What to work on -
Each line below should be repeated exactly, but no picture should be carried over.

[Data section]

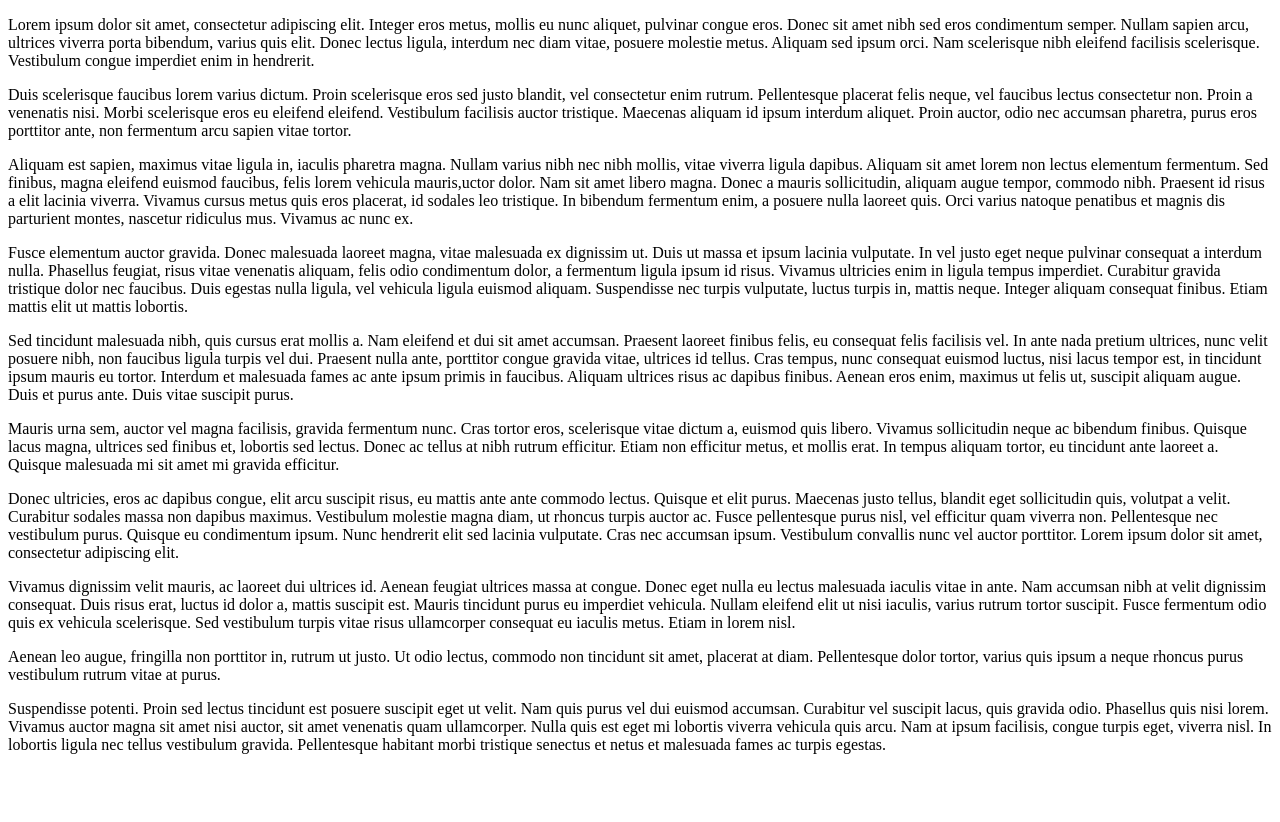
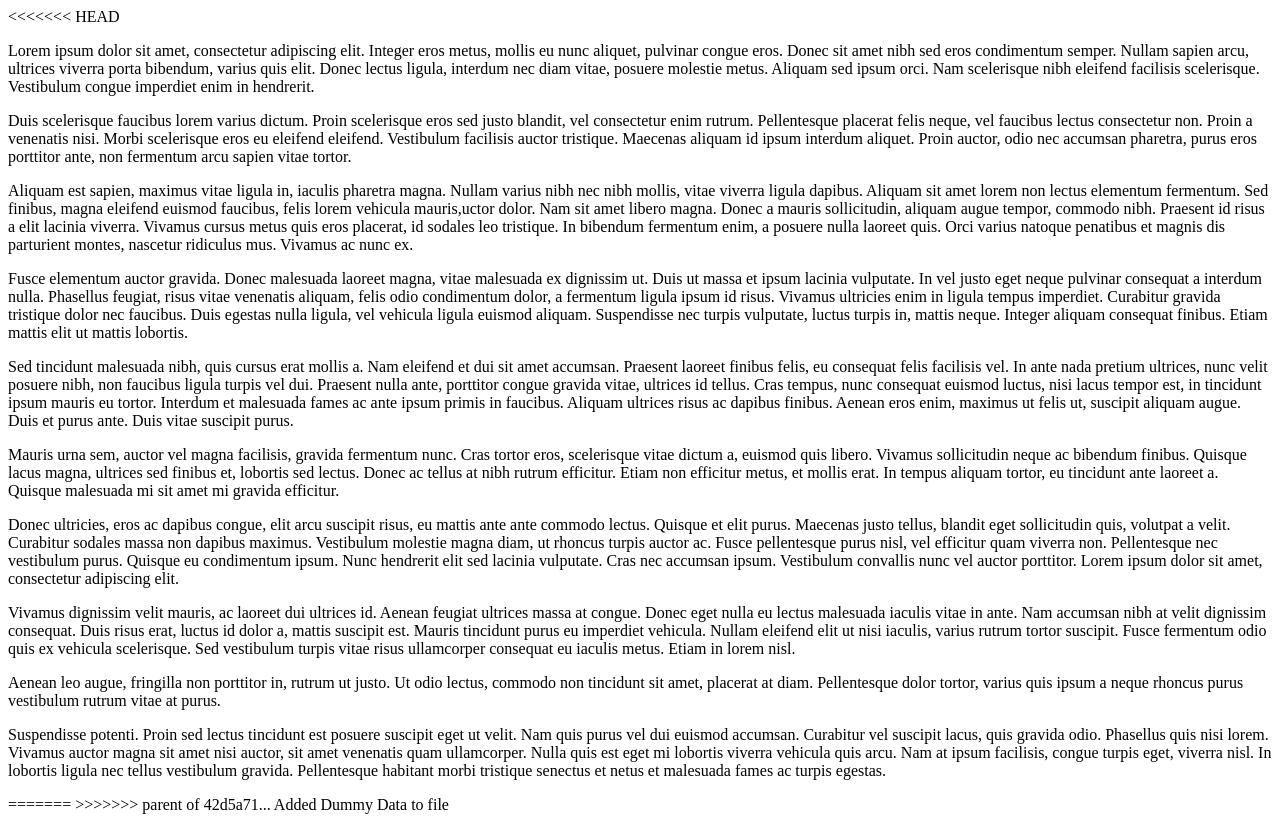
Before and after one commit to sgoyanka/testing-repo, a plain HTML site: page index.html in a window 1280 px wide. Before the commit the page ends 800 px from the top, so only its background shows below. Drawn offline with Linux system fonts and the light colour scheme.

Commit message:
All chnages got back

```diff
--- a/index.html
+++ b/index.html
@@ -4,6 +4,7 @@
 	<title>Git Quiz</title>
 </head>
 <body>
+<<<<<<< HEAD
 	<div>
 		<p>
 			Lorem ipsum dolor sit amet, consectetur adipiscing elit. Integer eros metus, mollis eu nunc aliquet, pulvinar congue eros. Donec sit amet nibh sed eros condimentum semper. Nullam sapien arcu, ultrices viverra porta bibendum, varius quis elit. Donec lectus ligula, interdum nec diam vitae, posuere molestie metus. Aliquam sed ipsum orci. Nam scelerisque nibh eleifend facilisis scelerisque. Vestibulum congue imperdiet enim in hendrerit.
@@ -36,5 +37,7 @@
 			Suspendisse potenti. Proin sed lectus tincidunt est posuere suscipit eget ut velit. Nam quis purus vel dui euismod accumsan. Curabitur vel suscipit lacus, quis gravida odio. Phasellus quis nisi lorem. Vivamus auctor magna sit amet nisi auctor, sit amet venenatis quam ullamcorper. Nulla quis est eget mi lobortis viverra vehicula quis arcu. Nam at ipsum facilisis, congue turpis eget, viverra nisl. In lobortis ligula nec tellus vestibulum gravida. Pellentesque habitant morbi tristique senectus et netus et malesuada fames ac turpis egestas.
 		</p>
 	</div>
+=======
+>>>>>>> parent of 42d5a71... Added Dummy Data to file
 </body>
 </html>
```
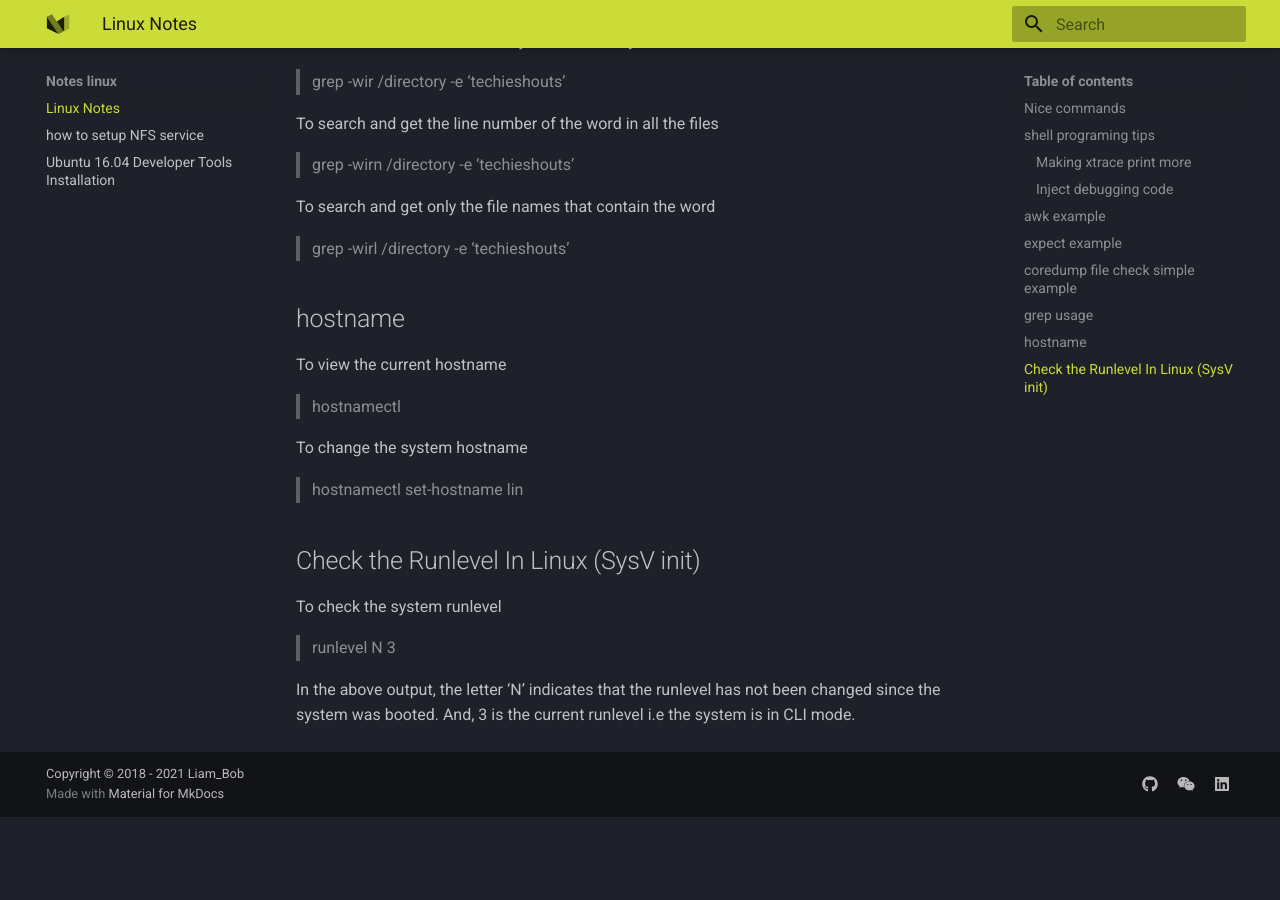
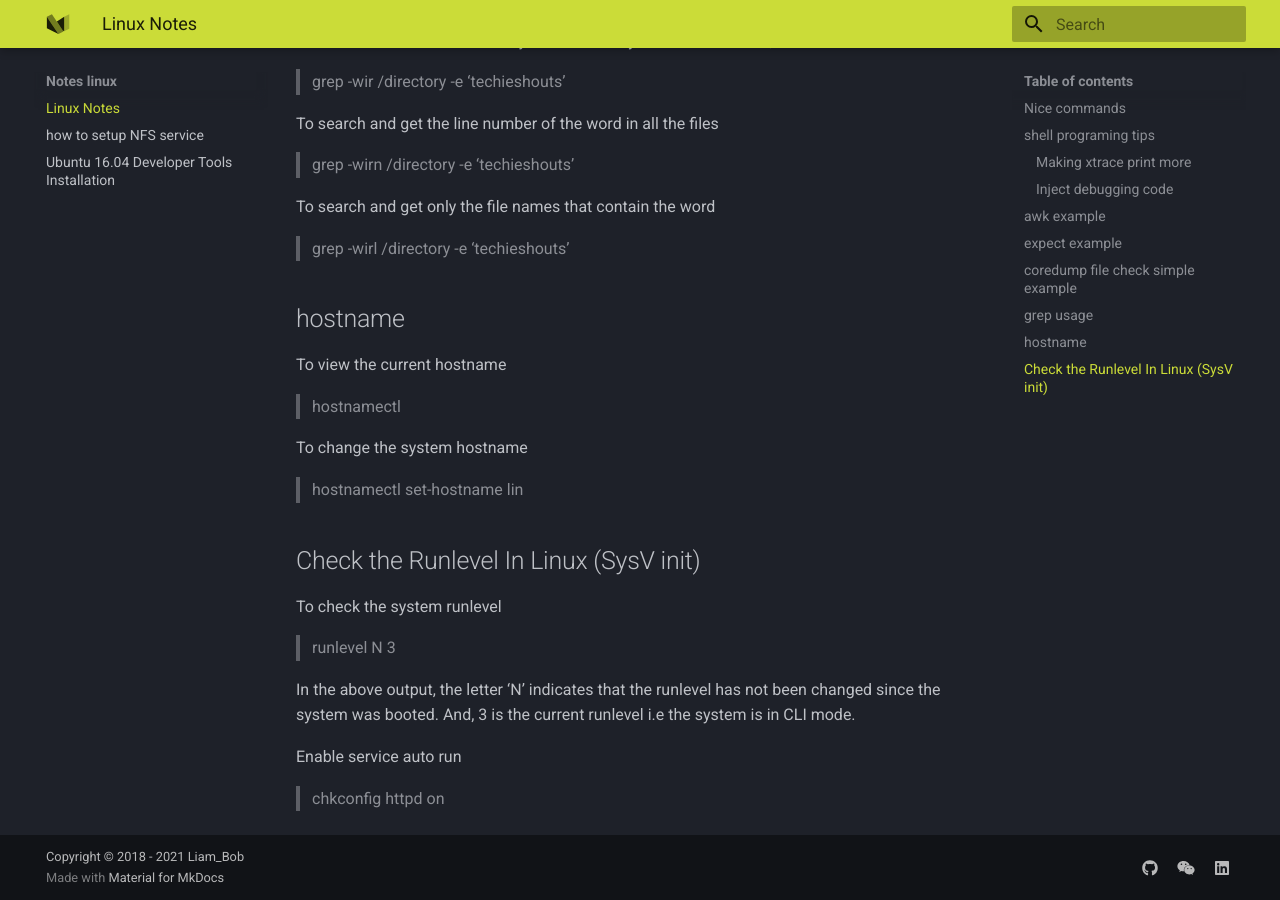
Before and after one commit to liambob77/ruihan.tech, an MkDocs documentation site: the page built from docs/notes_linux/Linux.md, in a window 1280 px wide and 900 px high, scrolled down 3312 px. Built offline with MkDocs 1.6.1 and Material for MkDocs 9.7.7, drawn with Linux system fonts in a browser that asks for light colours; before the commit the page ends 4129 px from its top, so only the background shows below that.

Commit message:
Update Linux.md

```diff
--- a/docs/notes_linux/Linux.md
+++ b/docs/notes_linux/Linux.md
@@ -170,3 +170,7 @@ To check the system runlevel
 
 In the above output, the letter 'N' indicates that the runlevel has not been changed since the system was booted.
 And, 3 is the current runlevel i.e the system is in CLI mode.
+
+Enable service auto run
+
+> chkconfig httpd on
```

[/Data section]

Solution for this problem -
Before and after one commit to sgoyanka/testing-repo, a plain HTML site: page index.html in a window 1280 px wide. Before the commit the page ends 800 px from the top, so only its background shows below. Drawn offline with Linux system fonts and the light colour scheme.

Commit message:
All chnages got back

```diff
--- a/index.html
+++ b/index.html
@@ -4,6 +4,7 @@
 	<title>Git Quiz</title>
 </head>
 <body>
+<<<<<<< HEAD
 	<div>
 		<p>
 			Lorem ipsum dolor sit amet, consectetur adipiscing elit. Integer eros metus, mollis eu nunc aliquet, pulvinar congue eros. Donec sit amet nibh sed eros condimentum semper. Nullam sapien arcu, ultrices viverra porta bibendum, varius quis elit. Donec lectus ligula, interdum nec diam vitae, posuere molestie metus. Aliquam sed ipsum orci. Nam scelerisque nibh eleifend facilisis scelerisque. Vestibulum congue imperdiet enim in hendrerit.
@@ -36,5 +37,7 @@
 			Suspendisse potenti. Proin sed lectus tincidunt est posuere suscipit eget ut velit. Nam quis purus vel dui euismod accumsan. Curabitur vel suscipit lacus, quis gravida odio. Phasellus quis nisi lorem. Vivamus auctor magna sit amet nisi auctor, sit amet venenatis quam ullamcorper. Nulla quis est eget mi lobortis viverra vehicula quis arcu. Nam at ipsum facilisis, congue turpis eget, viverra nisl. In lobortis ligula nec tellus vestibulum gravida. Pellentesque habitant morbi tristique senectus et netus et malesuada fames ac turpis egestas.
 		</p>
 	</div>
+=======
+>>>>>>> parent of 42d5a71... Added Dummy Data to file
 </body>
 </html>
```
Before and after one commit to liambob77/ruihan.tech, an MkDocs documentation site: the page built from docs/notes_linux/Linux.md, in a window 1280 px wide and 900 px high, scrolled down 3312 px. Built offline with MkDocs 1.6.1 and Material for MkDocs 9.7.7, drawn with Linux system fonts in a browser that asks for light colours; before the commit the page ends 4129 px from its top, so only the background shows below that.

Commit message:
Update Linux.md

```diff
--- a/docs/notes_linux/Linux.md
+++ b/docs/notes_linux/Linux.md
@@ -170,3 +170,7 @@ To check the system runlevel
 
 In the above output, the letter 'N' indicates that the runlevel has not been changed since the system was booted.
 And, 3 is the current runlevel i.e the system is in CLI mode.
+
+Enable service auto run
+
+> chkconfig httpd on
```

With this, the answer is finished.